Arizona Senate passes anti-drag bills
The bill’s sponsor says they don’t ban drag, only 'explicit drag'
Two anti-drag bills passed the state Senate with GOP support Thursday despite promises from Gov. Katie Hobbs of a future veto and ongoing threats of violence toward the drag community in Arizona.
The two bills, sponsored by Sen. Anthony Kern, R-Glendale, would target drag shows, despite Kern saying the bills didn’t expressly target drag shows, only “explicit” drag shows.
“My intent is to regulate sexually explicit drag shows,” Kern said Wednesday during a debate about Senate Bill 1030, adding that he loves the movies “Tootsie” and “Mrs. Doubtfire” which both feature men dressed as women.
Kern amended the bill to remove the words “drag performer” but Democratic members and critics of the bill said that the overall vague language of the bill would continue to cause issues for drag shows. Additionally, state statute already exists for protecting children from sexually explicit performances.
The bill received unanimous support from Republican senators, however, Gov. Katie Hobbs has warned that her veto pen will be at the ready to reject any bills that fail to earn bipartisan support, and her chief of staff has dismissed other anti-LGBTQ measures as dead on arrival.
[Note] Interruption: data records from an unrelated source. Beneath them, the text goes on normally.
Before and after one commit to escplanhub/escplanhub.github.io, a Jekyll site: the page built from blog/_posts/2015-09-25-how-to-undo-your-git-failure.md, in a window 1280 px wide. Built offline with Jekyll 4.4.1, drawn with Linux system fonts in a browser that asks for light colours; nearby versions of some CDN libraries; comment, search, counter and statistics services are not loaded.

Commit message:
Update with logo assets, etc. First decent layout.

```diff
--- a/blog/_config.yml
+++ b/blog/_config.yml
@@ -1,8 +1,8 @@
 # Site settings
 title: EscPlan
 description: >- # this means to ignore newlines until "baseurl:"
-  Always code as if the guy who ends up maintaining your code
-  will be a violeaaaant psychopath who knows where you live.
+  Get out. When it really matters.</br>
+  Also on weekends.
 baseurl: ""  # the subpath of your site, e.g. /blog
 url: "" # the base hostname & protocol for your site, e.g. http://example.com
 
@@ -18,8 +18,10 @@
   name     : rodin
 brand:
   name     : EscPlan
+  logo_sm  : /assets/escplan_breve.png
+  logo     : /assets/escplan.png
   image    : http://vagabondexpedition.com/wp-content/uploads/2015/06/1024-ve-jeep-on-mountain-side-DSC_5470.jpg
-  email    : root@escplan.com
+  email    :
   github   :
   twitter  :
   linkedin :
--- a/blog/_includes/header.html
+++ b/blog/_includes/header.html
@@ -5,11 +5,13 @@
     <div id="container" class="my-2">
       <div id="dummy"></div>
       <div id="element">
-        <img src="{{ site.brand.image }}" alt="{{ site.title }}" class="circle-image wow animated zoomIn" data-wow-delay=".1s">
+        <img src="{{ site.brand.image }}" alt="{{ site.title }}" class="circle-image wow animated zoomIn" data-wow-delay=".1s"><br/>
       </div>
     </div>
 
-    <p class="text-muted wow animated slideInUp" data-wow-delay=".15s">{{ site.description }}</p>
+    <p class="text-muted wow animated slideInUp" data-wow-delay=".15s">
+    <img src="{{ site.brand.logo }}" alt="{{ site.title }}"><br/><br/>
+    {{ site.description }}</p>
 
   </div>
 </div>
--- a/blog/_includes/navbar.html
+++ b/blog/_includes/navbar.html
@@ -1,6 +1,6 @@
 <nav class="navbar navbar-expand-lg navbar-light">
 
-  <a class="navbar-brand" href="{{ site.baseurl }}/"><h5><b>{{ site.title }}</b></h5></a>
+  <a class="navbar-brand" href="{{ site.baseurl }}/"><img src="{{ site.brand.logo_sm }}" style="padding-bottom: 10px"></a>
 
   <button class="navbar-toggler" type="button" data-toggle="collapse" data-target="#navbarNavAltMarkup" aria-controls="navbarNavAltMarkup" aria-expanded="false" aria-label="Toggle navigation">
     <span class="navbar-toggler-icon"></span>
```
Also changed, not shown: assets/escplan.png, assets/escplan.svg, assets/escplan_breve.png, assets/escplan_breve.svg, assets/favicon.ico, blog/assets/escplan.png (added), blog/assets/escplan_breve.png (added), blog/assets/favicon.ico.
Kern’s other bill, Senate Bill 1028, prohibits a public property from hosting an “adult cabaret performance,” which has historically been limited to strip shows. The bill also bans these performances anywhere else a minor may be able to see them. The first violation is subject to a class 1 misdemeanor, for which the maximum penalty is a $2,500 fine and up to 6 months in jail. A second violation could result in a class 6 felony, with a possible fine of up to $150,000 and a prison sentence as long as two years.
“This is a huge intrusion on the first amendment,” Sen. Anna Hernandez, D-Phoenix, said Thursday. “This bill is requiring that a public entity look at the speech and performance and make a judgment call on the content.”
Hernandez’s comments were echoed by her Democratic colleagues who worried that the bills would “chill” speech.
“It is so broad it could apply to a number of private situations,” Sen. Priya Sundareshan, D-Tucson, said. “It is very unworkable and could serve to hinder the expressions of joy of certain communities and I do not think we should be doing that.”
Kern and his fellow Republicans reiterated that the bills were aimed at “sexually explicit” shows.
Sen. Justine Wadsack, R-Tucson, mentioned the anti-LGBTQ group Gays Against Groomers, as a source of proof for claims of sexually explicit drag shows. The group was founded by former Arsenal Media employee and “Stop the Steal” advocate Jaimee Michell who has posted about wanting “public hangings.”
Senate President Warren Petersen referenced videos that have been circulating online, likely referencing the popular Libs of TikTok account run by Chaya Raichik whose account often posted the locations of drag events which were then stormed by extremists groups like the Proud Boys or a U-Haul full of the white nationalist group Patriot Front.
“We are talking about men wearing bikinis dancing weird, sexually, strangely in front of children,” Petersen said. “If you’ve seen it, you know this stuff is gross, it is disgusting, it is perverse and that is what we are talking about here.”
Democratic members said that the bill was not about protecting children, as their Republican colleagues saw it but something else.
“Trying to redefine drag shows as sexually explicit is a direct attack on marginalized communities,” Sen. Juan Mendez, D-Tempe said. “This community will not back down from these kinds of attacks, and these kinds of attacks cannot be sustainable.”
The drag community in Arizona, and nationally, has been facing intense pressure from extremist groups amidst misinformation from groups like Gays Against Groomers and Libs of TikTok attempting to label all drag performers as “groomers” or “pedophiles.”
The FBI and the Tempe Police Department are currently investigating after a bomb threat was made to the LGBTQ-owned Brick Road Coffee shop in Tempe. The shop has been a frequent target of extremist groups and events across the state have been canceled because of threats and protests.
In Texas last summer, a family-friendly drag brunch attracted white nationalists who asked police to kill those inside. In a previous hearing on Senate Bill 1030, Kern said that the event in Texas was the impetus behind his anti-drag bills.
The bills passed out of the Senate along party lines and will head next to the House of Representatives.
This report was first published by the Arizona Mirror.